One early Saturday morning, I was sitting on my wooden wrap-around porch and drinking my French Roast coffee out of the light blue mug that my grandson made for me. It was the beginning of summer, before the heat and humidity became suffocating, encasing each person inside its sweltering grasp. I was reading the newspaper and watching younger generations enjoying the morning weather. Couples were jogging on the cracked sidewalk, young men were riding their bikes.

“Good morning, Gina! Have a great day!” The couple down the street always greeted me during their morning walk around the neighborhood, and I enjoyed chatting with them about my latest craft project or their son learning to take his first steps.

Later that morning, I noticed a mother and her young daughter walking their fluffy golden labradoodle, and the scene that played out has stuck in my head for the longest time.

“Mommy, look at the butterfly!” squealed the daughter. The child’s mother, however, did not notice the fluttering monarch butterfly. She was too busy staring at her blue iPhone, hypnotized by the virtual world on her screen and oblivious to the tangible world around her.

“Mommy, Mommy!” the exasperated daughter shouted. Even the large labradoodle nudged its nose against the absent mother’s leg, but the mother’s hypnosis would not break.
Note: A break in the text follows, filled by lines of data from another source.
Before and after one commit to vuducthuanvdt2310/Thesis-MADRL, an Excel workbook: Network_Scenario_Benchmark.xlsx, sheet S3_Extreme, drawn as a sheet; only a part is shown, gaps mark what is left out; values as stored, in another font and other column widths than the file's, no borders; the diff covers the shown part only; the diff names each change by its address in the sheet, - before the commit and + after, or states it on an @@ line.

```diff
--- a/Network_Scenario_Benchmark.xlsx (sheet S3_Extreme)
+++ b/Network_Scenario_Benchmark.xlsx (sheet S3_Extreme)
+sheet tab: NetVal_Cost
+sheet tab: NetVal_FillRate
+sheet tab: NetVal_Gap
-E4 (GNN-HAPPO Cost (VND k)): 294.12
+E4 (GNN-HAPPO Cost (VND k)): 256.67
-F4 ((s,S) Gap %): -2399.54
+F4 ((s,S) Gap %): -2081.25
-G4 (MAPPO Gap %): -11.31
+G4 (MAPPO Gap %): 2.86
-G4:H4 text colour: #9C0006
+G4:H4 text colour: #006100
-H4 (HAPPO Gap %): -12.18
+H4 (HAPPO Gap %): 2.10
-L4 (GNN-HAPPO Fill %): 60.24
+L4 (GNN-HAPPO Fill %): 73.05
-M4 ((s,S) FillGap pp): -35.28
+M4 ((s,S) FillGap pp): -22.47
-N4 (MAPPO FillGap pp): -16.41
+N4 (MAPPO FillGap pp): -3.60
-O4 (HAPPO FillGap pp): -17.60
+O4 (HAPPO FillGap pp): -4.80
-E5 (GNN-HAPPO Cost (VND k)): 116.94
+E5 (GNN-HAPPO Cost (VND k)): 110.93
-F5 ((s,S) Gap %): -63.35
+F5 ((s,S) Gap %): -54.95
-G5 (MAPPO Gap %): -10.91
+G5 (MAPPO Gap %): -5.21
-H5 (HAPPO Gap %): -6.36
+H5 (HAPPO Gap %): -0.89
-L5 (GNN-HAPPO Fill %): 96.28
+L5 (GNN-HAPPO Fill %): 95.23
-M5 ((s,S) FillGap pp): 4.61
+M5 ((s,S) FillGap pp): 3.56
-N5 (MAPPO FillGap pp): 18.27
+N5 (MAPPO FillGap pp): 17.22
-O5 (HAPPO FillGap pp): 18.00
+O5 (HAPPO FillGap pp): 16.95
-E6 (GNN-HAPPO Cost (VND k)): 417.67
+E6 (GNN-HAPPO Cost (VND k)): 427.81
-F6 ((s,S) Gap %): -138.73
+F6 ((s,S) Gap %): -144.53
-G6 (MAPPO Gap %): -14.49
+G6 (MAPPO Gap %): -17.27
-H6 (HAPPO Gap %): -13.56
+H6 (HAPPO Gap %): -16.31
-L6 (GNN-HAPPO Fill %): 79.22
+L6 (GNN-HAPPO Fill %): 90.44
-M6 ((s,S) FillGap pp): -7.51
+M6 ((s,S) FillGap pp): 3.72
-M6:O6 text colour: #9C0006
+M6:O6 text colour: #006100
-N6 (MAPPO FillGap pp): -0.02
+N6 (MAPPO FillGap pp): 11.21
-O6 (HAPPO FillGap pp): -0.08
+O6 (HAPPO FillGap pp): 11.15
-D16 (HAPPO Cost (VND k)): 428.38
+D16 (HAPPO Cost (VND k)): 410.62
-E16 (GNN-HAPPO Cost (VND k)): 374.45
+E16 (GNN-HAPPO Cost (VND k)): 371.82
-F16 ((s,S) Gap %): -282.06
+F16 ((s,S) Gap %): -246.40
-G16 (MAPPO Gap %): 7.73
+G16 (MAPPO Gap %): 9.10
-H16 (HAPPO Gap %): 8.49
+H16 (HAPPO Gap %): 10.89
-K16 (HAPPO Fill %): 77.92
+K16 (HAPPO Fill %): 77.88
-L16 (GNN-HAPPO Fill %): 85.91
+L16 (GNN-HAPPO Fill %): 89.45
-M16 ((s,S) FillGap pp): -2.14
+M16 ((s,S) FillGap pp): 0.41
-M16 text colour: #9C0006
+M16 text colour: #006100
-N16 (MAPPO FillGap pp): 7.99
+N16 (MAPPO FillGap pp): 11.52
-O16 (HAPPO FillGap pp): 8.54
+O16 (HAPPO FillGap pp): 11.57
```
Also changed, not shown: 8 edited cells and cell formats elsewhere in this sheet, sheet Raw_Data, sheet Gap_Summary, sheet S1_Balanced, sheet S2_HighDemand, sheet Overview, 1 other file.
I couldn’t stop staring at this mother blatantly ignoring her child and pet. My mug was wavering in my hands and some of my coffee spilled out and soaked into the wood panels on my deck. After the family was out of sight, I quickly went inside and called my son from my landline in the kitchen.

“Jason, I can’t believe the world we live in today! You wouldn’t believe what I saw while having my morning coffee!”

“Mom, is everything okay? I can’t talk long, Jackson has a soccer game this morning and we gotta get going.”

“No, no, I’m just so upset! People are so…glued to their gadgets and wizmos now that they don’t even have time for their own family!

They just ignore everything around them! Even their own children!”

I heard a faint ding over the phone. “Jason, what was that noise?”

“Sorry, mom, one sec,” Jason absently responded. “One of my work buddies shared a funny article with me on Facebook and I was reading it. This guy always finds the most hysterical things on the internet!”

“Jason, please, I really need to talk to—“

“Crap, we’re late. Jackson get in the car! Now! Can I call you back this afternoon? Bye.”

After I heard the other line click, I hung up the phone, feeling defeated. I refilled my mug and shuffled back outside. I saw more people walk by with their eyes locked on their screens instead of the people and nature around them, caring more about the mindless posts of cyber companions than the conversations with coveted friends and family. Eventually, the mother and her daughter and dog walked back down the street, heading towards their home. The mother was still looking down at her phone, and the daughter and labradoodle were looking down at the ground in silence. I sipped my lukewarm coffee, hoping that the woman would shatter her phone on the sidewalk and join her daughter once again in reality.

Connie Spyropoulos lives in the Chicago Suburbs, and is an English teacher at Dundee-Crown High School in Carpentersville, IL. She received her Bachelor of Science Degree in English with an emphasis in Secondary Education from the University of Wisconsin-Platteville. bio-Spyropoulos